But this is not to say that there are no external tools/integrations that work with Gitlab. Integromat & Zapier both support Gitlab, and there are slack & trello apps both available as well. If there’s an app that isn’t available on Gitlab, you can either build it yourself or get someone else to build it for you - chances are, there’s more people that feel the same way.

Or you can do what I did, and use both Github & Gitlab, but use something called “repository mirroring”. What this does is it allows you to connect a Github & Gitlab repository together, so if you need a specific feature from Github tbut your main repo is on Gitlab, it’s all good. The commits, pull/merge requests & issues can all be synced as well, either through the official interface of through third-party tools like Integromat.

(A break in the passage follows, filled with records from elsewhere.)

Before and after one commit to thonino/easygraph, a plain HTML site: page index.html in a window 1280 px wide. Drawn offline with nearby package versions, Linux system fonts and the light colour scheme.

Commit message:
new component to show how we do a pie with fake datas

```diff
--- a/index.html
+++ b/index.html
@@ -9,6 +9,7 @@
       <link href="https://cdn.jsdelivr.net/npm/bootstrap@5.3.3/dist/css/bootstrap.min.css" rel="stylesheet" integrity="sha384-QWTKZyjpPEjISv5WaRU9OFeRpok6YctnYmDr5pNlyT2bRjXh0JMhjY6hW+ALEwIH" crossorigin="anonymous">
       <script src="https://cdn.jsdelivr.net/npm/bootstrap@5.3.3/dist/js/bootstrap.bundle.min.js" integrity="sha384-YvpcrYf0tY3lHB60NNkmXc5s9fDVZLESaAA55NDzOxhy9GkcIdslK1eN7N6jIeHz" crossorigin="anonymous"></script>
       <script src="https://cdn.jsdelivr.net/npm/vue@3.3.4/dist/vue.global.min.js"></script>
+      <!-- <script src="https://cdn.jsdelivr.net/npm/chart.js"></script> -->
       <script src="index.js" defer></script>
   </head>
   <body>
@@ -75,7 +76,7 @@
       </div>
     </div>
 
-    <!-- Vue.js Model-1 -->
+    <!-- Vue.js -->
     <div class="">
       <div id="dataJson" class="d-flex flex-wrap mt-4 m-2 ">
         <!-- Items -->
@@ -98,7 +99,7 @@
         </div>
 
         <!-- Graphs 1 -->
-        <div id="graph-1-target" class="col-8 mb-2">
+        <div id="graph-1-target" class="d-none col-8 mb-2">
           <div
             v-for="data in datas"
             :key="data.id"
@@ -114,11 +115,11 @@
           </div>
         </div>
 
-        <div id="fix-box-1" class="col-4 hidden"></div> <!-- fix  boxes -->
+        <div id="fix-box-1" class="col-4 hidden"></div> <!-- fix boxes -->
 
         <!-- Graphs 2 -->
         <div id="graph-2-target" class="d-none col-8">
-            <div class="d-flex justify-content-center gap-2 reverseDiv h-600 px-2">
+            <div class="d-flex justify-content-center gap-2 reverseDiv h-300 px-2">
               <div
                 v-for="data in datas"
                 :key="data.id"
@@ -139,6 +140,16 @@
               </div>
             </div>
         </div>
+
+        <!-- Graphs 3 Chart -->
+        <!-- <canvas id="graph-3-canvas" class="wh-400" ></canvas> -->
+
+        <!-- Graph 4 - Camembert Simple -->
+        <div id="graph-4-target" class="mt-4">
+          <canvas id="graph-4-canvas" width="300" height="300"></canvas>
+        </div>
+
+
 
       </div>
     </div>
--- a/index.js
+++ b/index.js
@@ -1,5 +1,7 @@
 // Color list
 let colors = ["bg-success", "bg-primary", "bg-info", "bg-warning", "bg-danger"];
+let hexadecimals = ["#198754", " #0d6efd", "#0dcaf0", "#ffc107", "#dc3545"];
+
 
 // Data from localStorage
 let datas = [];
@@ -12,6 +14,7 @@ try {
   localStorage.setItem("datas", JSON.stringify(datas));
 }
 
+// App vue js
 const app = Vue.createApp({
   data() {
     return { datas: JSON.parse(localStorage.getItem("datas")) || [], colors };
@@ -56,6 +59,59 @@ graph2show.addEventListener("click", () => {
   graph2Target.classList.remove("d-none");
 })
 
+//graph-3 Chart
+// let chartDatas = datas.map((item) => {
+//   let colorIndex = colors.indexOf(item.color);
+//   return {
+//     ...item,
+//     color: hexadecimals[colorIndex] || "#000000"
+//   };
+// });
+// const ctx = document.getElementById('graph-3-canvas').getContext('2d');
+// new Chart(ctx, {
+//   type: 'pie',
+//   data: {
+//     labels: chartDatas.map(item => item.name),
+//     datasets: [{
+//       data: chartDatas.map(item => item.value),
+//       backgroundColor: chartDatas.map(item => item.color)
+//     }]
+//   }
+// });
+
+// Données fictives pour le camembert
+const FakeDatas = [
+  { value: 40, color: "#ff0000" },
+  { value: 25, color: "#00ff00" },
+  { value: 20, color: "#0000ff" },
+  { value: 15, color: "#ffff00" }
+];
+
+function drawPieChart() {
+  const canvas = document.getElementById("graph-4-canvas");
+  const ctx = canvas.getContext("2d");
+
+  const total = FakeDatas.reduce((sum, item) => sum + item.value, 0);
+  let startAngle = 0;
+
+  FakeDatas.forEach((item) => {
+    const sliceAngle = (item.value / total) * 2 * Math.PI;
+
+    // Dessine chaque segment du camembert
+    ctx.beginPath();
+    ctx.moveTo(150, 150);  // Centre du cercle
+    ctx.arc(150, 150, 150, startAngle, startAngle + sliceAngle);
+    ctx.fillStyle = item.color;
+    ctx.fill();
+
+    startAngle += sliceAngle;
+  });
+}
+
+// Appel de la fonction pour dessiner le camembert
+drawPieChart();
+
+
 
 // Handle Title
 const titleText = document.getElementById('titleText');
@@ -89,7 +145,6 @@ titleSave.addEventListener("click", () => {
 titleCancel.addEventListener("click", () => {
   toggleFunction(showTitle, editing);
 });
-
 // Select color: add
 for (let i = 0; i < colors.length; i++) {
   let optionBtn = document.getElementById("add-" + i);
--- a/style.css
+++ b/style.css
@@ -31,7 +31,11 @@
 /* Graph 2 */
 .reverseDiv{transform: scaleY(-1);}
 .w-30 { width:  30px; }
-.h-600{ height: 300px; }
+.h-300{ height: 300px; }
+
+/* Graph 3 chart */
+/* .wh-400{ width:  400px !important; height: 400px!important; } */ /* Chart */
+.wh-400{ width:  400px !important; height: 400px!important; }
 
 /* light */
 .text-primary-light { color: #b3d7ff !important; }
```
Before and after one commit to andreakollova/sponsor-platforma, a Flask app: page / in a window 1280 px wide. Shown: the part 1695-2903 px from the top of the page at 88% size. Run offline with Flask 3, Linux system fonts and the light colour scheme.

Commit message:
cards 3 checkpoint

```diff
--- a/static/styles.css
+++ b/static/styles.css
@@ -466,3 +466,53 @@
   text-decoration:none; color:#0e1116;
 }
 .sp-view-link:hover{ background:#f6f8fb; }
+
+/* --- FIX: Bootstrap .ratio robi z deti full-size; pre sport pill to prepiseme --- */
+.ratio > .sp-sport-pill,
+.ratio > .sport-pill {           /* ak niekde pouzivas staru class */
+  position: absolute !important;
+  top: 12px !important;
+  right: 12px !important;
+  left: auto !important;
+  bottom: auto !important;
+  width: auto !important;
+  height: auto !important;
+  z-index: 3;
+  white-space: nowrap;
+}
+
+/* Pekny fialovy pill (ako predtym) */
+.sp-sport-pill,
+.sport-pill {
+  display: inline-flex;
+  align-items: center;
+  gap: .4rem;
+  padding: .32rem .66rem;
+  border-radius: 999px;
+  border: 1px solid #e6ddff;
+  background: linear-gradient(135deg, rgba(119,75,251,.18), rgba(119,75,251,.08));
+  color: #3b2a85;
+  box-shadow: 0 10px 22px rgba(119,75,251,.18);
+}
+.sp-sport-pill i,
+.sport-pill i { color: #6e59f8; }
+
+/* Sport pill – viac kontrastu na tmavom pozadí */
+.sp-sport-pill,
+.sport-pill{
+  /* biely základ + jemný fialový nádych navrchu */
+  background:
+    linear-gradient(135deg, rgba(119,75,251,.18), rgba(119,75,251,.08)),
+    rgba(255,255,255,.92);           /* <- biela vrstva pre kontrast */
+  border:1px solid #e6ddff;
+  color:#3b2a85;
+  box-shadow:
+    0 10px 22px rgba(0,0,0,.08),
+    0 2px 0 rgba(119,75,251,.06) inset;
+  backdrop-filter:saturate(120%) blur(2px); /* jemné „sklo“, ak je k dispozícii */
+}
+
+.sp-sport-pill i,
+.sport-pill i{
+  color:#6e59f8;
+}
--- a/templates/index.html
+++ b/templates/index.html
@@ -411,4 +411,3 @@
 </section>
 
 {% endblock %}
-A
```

The biggest downside for me with Gitlab is the lack of an education plan. While Gitlab does offer free premium plans to students, a school itself has to apply for one, and where I live - Australia - very few governments or schools see the importance or value in teaching coding or computer science, and they’re unlikely to put much time into investing in improving the experience of the few students who take computer science (which is still not yet a compulsory course!).

On the other hand, with Github I just input my education email addres and not only did I get access to Github premium, I also got access to premium plans for dozens of other websites and apps, like Canva & 

Choose what works best for you. Both solutions are great.